On December 18 Sullivan handed down his decision rejecting the plan. He failed to explain the specific reasons for his rejection but made a number of comments on the plan: The districts were too "large and gerrymandered" and required excessive busing: it was not sufficiently proven that the safety of school children had been provided for; public hearings on the proposed changes in districts were not held: and the plan contained a number of "considerations which do not relate to racial balance" [referring to the implementation strategies].
The first comment is hard to understand since the districts comply with the standards set by the state. The other three comments were described by another lawyer as "nit-picking" and another as "irrelevancies."
The off-the-record explanation for the decision, given by a number of the participants in the case, was courtroom politics. The Boston School Committee had appealed the August decision to the Supreme Judicial Court and the appeal was heard at the same time as the hearings on the state plan.
During the appeal, the SJC made remarks which seemed to criticize Sullivan for getting too involved in the specifics of the racial balance plan. (In the Springfield case the SJC had ruled that "although we will pass on questions of law related to the interpretation and enforcement of the statute (RIA), it is not appropriate for us to enter directly into the form of the racial balance plans.") Sullivan, feeling he was being undercut, decided to throw the decision to the SJC.
On December 28, in a surprise Christmas week sitting, the SJC agreed to review Sullivan's decision beginning February 8, If the SJC overturns Sullivan's decision, the assignment of children to specific schools within the districts will begin immediately and take effect in September.

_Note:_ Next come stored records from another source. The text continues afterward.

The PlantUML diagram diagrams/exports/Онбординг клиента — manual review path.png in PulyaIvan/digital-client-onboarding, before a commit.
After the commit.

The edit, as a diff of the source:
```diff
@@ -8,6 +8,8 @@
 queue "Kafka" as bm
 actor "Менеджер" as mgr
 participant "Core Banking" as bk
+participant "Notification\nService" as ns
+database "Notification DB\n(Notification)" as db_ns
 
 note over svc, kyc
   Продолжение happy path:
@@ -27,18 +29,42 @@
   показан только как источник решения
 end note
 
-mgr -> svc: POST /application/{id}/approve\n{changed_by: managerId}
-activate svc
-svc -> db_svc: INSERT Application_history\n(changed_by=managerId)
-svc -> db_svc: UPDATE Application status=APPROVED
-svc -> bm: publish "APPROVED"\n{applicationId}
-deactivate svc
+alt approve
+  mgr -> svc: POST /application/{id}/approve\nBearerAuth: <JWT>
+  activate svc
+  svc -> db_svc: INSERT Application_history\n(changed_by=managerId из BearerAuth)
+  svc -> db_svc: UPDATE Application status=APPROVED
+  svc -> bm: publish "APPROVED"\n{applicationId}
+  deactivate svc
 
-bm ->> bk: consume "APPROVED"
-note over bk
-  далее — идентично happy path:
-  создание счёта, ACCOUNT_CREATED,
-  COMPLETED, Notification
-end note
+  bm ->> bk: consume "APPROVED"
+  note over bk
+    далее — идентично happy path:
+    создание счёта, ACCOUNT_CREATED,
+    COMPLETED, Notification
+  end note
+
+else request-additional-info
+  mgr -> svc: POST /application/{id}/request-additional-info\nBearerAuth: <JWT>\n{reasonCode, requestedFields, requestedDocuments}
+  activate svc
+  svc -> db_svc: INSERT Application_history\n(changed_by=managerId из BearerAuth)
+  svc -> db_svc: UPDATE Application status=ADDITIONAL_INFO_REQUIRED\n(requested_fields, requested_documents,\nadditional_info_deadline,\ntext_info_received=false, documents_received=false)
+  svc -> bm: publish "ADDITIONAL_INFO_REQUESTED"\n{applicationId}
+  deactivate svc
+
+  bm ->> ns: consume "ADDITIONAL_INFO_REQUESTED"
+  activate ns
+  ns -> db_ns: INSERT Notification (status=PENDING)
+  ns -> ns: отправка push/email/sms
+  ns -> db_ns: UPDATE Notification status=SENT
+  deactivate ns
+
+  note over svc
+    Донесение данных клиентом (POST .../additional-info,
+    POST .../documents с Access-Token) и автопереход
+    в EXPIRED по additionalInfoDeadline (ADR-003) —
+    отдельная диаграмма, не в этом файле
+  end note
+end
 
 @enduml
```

MEANWHILE, the School Committee and State Board are codefendants in a case to begin in the Federal court on January 22. The case offers the possibility of the integrating of Boston city schools with suburban schools. Black parents have charged the School Committee and State Board with failing to provide equal educational opportunities for black children, in violation of the 14th Amendment. Specific accusations include racial discrimination in the assignment recruitment and promotion of teachers, unequal spending in the schools, and the incorporation of segregated neighborhoods in school attendance zones. The plaintiffs have indicated that if they win, they will seek a plan to link Boston to the suburbs. Even if he does not go this far. Federal Court Judge Arthur Garrity could order out-of-district busing that is barred under state law.
Garrity's ruling will be strongly influenced by the upcoming rulings of the Supreme Court. The Court is expected to rule soon on the Denver Case, in which the city was ordered to integrate the entire system. In addition, the Appeals Court in Detroit, Michigan recently upheld federal court Judge Roth's decision to bus children between Detroit and 53 suburban cities and town. The decision was in direct conflict with a ruling in another appeals court which reversed a city-suburb plan for Richmond, Va. The Supreme Court will take up the issue in the near future.
Kevin McCluskey moved from Columbia Point to Dorchester and from Dever Elementary Harvard. Though the community in which he now lives has opposed school integration in the past, he believes that it would accept it if those authority were solidly behind it. "It's too bad that the whole thing is in the hands of politicians.